Milwaukee County Sheriff David Clarke Jr is correct.

His critics are wrong in their criticism of Sheriff Clarke.

When seconds count the police are minutes away.

This is not a cretinism of Law Enforcement.

It is however Just The Facts.

I Need You in the Game: Wis. Sheriff Tells Residents to Learn How to Use a Gun to Defend Themselves

In this Oct. 11, 2012 file photo, Milwaukee County Sheriff David Clarke talks during a budget hearing in Milwaukee, Wis. The Wisconsin sheriff said he released an ad calling on residents to defend themselves because the old model of having a citizen call 911 and wait for help isn’t always the best option. (AP)

Milwaukee County Sheriff David Clarke Jr. has a message for residents: learn how to use a gun.

With budget cutbacks putting a strain on law enforcement, simply calling 911 might not cut it in a life-or-death or situation, Clarke said in a new radio ad this month. Safety is “no longer a spectator sport,” he says. “I need you in the game.”

“With officers laid off and furloughed, simply calling 911 and waiting is no longer your best option,” Clark adds. “You can beg for mercy from a violent criminal, hide under the bed, or you can fight back. But are you prepared?”

“Consider taking a certified safety course in handling a firearm so you can defend yourself until we get there. You have a duty to protect yourself and your family. We’re partners now. Can I count on you?” he asks.

The spot has quickly earned criticism, including from the Milwaukee Deputy Sheriffs’ Association and Milwaukee Mayor Tom Barrett.

Milwaukee Deputy Sheriffs’ Association president Roy Felber told the Associated Press it sounds like a call to vigilantism, while Barrett’s spokeswoman said it sounded like Clarke was “auditioning for the next Dirty Harry movie.”
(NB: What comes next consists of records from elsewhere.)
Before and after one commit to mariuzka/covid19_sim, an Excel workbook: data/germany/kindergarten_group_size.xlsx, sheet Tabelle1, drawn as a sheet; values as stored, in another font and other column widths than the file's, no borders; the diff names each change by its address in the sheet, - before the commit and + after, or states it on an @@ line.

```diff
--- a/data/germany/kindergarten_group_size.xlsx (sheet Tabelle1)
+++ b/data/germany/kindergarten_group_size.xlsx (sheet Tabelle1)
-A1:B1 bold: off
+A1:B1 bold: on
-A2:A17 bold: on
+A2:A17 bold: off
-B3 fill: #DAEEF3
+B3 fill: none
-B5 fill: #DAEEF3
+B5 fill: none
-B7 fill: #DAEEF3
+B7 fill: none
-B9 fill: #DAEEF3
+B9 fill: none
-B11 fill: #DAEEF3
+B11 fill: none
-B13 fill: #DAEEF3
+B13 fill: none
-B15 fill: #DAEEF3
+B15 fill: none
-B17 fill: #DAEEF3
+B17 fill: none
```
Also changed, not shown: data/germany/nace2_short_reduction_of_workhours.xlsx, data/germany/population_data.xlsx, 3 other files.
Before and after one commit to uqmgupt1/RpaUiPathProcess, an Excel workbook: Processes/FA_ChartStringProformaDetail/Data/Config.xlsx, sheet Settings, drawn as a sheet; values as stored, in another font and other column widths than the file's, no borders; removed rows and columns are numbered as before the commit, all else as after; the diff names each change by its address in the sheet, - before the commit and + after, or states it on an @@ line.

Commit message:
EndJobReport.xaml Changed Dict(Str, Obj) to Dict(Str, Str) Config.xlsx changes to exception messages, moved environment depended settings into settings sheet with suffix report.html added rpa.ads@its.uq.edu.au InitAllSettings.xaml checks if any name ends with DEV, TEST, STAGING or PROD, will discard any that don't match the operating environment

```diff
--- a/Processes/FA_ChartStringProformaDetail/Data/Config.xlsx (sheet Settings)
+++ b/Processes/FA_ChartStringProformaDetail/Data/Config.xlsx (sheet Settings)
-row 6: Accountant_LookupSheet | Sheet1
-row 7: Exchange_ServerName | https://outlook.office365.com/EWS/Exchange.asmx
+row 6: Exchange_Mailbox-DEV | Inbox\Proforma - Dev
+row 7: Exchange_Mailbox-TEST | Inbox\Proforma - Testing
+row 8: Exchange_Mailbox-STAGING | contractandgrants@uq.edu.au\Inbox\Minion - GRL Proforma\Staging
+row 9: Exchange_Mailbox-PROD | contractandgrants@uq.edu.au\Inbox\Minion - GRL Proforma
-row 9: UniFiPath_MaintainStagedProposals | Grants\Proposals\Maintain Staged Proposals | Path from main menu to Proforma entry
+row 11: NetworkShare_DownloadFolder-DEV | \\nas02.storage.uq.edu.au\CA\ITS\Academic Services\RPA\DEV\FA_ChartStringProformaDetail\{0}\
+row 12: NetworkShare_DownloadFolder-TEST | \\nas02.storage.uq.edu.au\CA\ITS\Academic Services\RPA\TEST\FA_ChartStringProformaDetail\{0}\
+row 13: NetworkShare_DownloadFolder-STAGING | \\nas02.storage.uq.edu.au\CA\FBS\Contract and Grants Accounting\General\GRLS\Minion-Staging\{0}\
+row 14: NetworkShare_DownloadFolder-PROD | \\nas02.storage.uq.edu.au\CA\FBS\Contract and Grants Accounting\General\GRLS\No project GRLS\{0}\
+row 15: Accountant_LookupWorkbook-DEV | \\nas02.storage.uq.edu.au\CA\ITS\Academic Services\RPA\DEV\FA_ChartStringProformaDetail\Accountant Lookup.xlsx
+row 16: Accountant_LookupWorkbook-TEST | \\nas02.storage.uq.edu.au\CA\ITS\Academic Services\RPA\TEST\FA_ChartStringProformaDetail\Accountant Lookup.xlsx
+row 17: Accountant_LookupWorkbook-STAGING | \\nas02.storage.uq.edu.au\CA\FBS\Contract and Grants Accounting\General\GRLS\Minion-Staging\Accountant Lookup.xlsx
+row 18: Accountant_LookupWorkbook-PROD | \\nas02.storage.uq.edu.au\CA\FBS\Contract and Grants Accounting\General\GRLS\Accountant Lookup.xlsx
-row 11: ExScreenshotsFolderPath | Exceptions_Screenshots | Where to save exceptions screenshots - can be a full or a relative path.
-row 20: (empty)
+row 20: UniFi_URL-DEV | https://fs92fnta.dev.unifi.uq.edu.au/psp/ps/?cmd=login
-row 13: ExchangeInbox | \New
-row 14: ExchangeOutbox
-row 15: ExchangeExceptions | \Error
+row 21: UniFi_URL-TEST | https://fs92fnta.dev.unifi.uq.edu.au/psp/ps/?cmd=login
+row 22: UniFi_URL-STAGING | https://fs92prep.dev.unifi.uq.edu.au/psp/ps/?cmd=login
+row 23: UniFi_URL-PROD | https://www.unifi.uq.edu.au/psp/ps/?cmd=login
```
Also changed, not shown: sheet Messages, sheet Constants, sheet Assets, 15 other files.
But Clarke told the AP he simply wants people to know what their options are in protecting themselves.

“I’m not telling you to `Hey, pick up a gun and blast away,’” he said. “People need to know what they are doing if they chose that method – to defend themselves.”
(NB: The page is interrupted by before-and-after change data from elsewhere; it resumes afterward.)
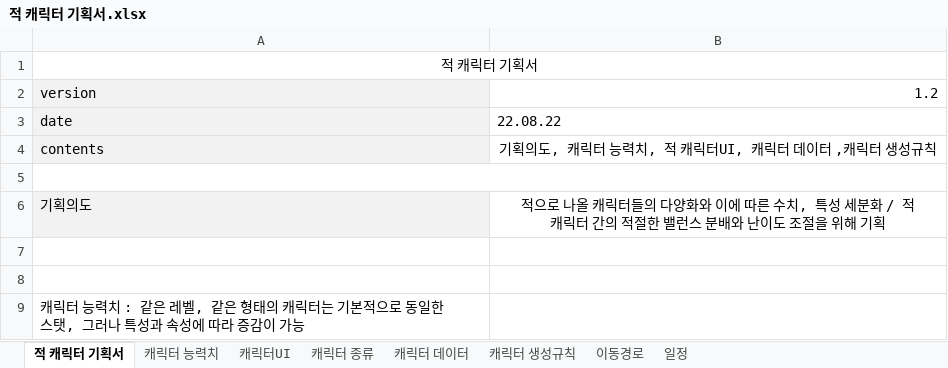
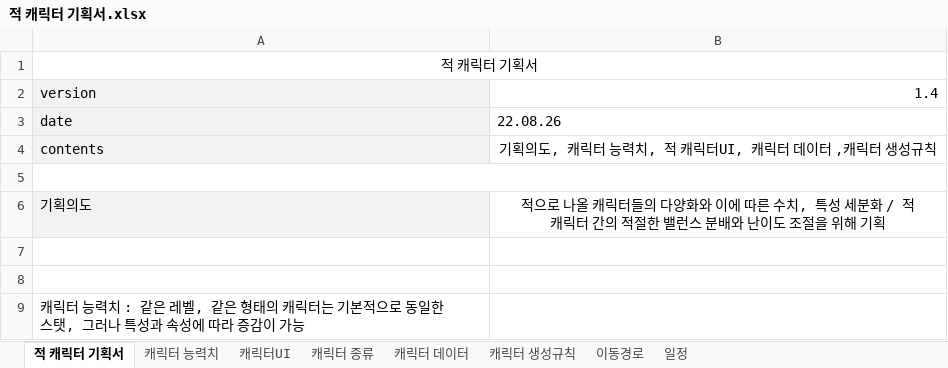
Before and after one commit to ChoWook/PlumTowerDefecne, an Excel workbook: Design/적 캐릭터 기획서.xlsx, sheet 적 캐릭터 기획서, drawn as a sheet; values as stored, in another font and other column widths than the file's, no borders; the diff names each change by its address in the sheet, - before the commit and + after, or states it on an @@ line.

```diff
--- a/Design/적 캐릭터 기획서.xlsx (sheet 적 캐릭터 기획서)
+++ b/Design/적 캐릭터 기획서.xlsx (sheet 적 캐릭터 기획서)
-B2: 1.2
+B2: 1.4
-B3: 22.08.22
+B3: 22.08.26
```
Also changed, not shown: sheet 캐릭터 생성규칙, sheet 캐릭터 능력치, sheet 캐릭터 데이터, sheet 캐릭터UI, charts or pictures, 7 other files.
He said self-defense may not be for everyone, but that people who want to know how should be trained properly. After budget cuts forced him to lay off 48 deputies last year, he realized he had an “untapped reserve” — the public.

“People are responsible to play a role in their own safety, with the help of law enforcement,” Clarke said. “I’m here to do my part, but we have fewer and fewer resources. We’re not omnipresent, and we have to stop giving people that impression.”

James Fendry, director of the Wisconsin Pro Gun Movement, praised the ad, telling Milwaukee Journal Sentinel: “It’s never been a great option (calling 911). Unless you can take care of yourself, you’re kind of SOL.”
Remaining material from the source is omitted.